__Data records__
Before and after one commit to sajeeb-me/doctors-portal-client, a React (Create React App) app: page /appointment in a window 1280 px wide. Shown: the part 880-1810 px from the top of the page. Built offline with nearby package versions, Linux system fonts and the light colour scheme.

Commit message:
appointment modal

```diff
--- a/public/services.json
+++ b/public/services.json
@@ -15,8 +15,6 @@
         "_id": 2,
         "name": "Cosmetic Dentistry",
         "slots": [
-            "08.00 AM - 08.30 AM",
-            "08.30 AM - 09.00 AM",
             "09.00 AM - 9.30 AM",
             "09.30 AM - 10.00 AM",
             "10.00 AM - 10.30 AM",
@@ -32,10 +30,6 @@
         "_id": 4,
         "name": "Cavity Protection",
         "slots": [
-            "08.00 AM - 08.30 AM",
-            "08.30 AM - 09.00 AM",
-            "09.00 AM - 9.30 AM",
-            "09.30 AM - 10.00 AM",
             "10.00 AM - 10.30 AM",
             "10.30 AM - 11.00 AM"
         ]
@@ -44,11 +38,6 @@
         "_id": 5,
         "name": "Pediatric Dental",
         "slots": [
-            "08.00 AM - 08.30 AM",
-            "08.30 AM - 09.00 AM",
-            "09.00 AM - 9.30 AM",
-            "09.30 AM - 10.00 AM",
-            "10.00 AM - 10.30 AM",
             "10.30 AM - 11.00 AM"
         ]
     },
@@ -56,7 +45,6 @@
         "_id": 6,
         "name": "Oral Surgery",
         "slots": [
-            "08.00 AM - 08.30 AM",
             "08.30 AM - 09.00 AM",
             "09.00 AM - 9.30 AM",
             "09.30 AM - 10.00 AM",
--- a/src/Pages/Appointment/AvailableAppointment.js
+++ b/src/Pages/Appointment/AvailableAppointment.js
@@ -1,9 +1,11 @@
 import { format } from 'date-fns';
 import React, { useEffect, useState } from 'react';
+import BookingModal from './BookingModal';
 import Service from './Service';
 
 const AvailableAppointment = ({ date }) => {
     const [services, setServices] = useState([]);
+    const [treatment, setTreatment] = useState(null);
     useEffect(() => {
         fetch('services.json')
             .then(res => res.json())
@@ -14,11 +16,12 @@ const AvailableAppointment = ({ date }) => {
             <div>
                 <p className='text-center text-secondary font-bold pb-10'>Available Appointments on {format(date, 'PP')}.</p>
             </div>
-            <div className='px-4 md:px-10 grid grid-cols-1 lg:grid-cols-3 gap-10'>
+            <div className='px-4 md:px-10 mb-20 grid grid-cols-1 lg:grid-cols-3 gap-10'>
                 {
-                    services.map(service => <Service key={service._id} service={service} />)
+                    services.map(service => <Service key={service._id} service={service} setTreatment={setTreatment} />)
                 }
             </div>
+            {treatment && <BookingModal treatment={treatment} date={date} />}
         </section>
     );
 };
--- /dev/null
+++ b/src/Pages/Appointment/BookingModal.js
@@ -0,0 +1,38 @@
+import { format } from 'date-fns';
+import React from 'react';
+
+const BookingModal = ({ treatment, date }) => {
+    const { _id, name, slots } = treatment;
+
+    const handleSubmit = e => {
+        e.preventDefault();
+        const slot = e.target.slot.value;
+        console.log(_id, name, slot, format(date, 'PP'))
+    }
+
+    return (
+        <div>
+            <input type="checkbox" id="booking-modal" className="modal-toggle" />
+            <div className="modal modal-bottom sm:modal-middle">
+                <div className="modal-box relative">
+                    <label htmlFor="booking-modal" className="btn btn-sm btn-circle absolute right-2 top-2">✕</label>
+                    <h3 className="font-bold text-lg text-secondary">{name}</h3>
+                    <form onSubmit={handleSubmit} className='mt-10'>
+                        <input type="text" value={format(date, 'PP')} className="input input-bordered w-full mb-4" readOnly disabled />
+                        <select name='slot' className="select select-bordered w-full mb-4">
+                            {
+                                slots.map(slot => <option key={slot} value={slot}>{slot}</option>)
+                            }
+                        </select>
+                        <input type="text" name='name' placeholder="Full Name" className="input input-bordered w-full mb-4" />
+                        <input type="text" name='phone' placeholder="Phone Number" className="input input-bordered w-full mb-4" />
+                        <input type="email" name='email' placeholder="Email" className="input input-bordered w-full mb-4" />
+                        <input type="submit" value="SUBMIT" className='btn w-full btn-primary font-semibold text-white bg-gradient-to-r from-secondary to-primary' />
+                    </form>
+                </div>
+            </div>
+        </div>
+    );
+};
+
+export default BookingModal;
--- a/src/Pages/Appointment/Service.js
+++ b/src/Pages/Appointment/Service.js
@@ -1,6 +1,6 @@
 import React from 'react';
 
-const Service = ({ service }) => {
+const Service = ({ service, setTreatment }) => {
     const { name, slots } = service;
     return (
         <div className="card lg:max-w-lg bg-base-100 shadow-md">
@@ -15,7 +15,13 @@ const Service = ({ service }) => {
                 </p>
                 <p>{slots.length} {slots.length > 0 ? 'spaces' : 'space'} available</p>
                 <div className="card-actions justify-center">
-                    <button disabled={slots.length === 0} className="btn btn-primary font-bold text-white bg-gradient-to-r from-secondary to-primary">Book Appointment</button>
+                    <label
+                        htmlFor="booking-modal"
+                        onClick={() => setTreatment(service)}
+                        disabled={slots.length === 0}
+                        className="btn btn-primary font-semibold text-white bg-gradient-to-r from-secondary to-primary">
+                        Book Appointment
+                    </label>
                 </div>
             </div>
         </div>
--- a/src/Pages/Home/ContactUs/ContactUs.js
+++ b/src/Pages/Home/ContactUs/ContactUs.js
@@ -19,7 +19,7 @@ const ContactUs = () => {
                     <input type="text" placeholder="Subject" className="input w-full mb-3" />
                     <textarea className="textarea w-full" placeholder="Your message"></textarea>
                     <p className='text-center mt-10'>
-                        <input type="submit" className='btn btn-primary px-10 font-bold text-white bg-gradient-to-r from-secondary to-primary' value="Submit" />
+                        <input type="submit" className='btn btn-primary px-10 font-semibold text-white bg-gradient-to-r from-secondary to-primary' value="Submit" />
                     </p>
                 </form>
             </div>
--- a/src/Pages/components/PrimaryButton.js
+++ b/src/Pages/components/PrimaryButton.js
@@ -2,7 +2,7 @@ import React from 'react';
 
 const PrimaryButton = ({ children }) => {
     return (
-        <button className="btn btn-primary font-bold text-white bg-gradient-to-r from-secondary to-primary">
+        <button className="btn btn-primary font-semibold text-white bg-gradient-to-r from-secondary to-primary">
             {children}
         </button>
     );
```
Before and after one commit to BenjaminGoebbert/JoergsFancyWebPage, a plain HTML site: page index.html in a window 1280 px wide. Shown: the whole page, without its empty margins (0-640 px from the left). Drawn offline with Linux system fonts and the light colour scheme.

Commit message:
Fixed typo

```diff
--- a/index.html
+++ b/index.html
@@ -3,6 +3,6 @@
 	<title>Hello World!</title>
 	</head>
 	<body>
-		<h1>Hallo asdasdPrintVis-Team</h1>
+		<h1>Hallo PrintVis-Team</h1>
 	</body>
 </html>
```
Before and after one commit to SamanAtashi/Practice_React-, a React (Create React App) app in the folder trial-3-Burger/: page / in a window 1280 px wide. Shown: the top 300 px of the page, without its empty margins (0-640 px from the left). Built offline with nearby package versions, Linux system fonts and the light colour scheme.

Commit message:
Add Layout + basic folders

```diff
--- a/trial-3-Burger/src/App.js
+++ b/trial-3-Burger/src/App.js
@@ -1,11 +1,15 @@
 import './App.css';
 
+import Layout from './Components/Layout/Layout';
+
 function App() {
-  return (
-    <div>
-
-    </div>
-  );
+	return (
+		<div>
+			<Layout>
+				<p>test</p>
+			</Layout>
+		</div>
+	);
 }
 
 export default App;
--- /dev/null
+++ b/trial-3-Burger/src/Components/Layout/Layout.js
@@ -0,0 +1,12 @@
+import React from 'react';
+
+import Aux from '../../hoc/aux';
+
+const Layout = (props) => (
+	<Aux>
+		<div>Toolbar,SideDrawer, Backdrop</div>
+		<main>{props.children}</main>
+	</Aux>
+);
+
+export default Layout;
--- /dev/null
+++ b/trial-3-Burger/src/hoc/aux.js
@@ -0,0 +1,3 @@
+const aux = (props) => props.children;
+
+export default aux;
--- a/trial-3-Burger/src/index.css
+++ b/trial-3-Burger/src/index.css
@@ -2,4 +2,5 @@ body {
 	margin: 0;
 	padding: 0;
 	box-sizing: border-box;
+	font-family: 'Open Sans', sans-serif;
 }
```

__Work item__
Go line by line through the data, copying each one that contains the word "services".

__Answer to this exercise__
--- a/public/services.json
+++ b/public/services.json
     const [services, setServices] = useState([]);
         fetch('services.json')
-                    services.map(service => <Service key={service._id} service={service} />)
+                    services.map(service => <Service key={service._id} service={service} setTreatment={setTreatment} />)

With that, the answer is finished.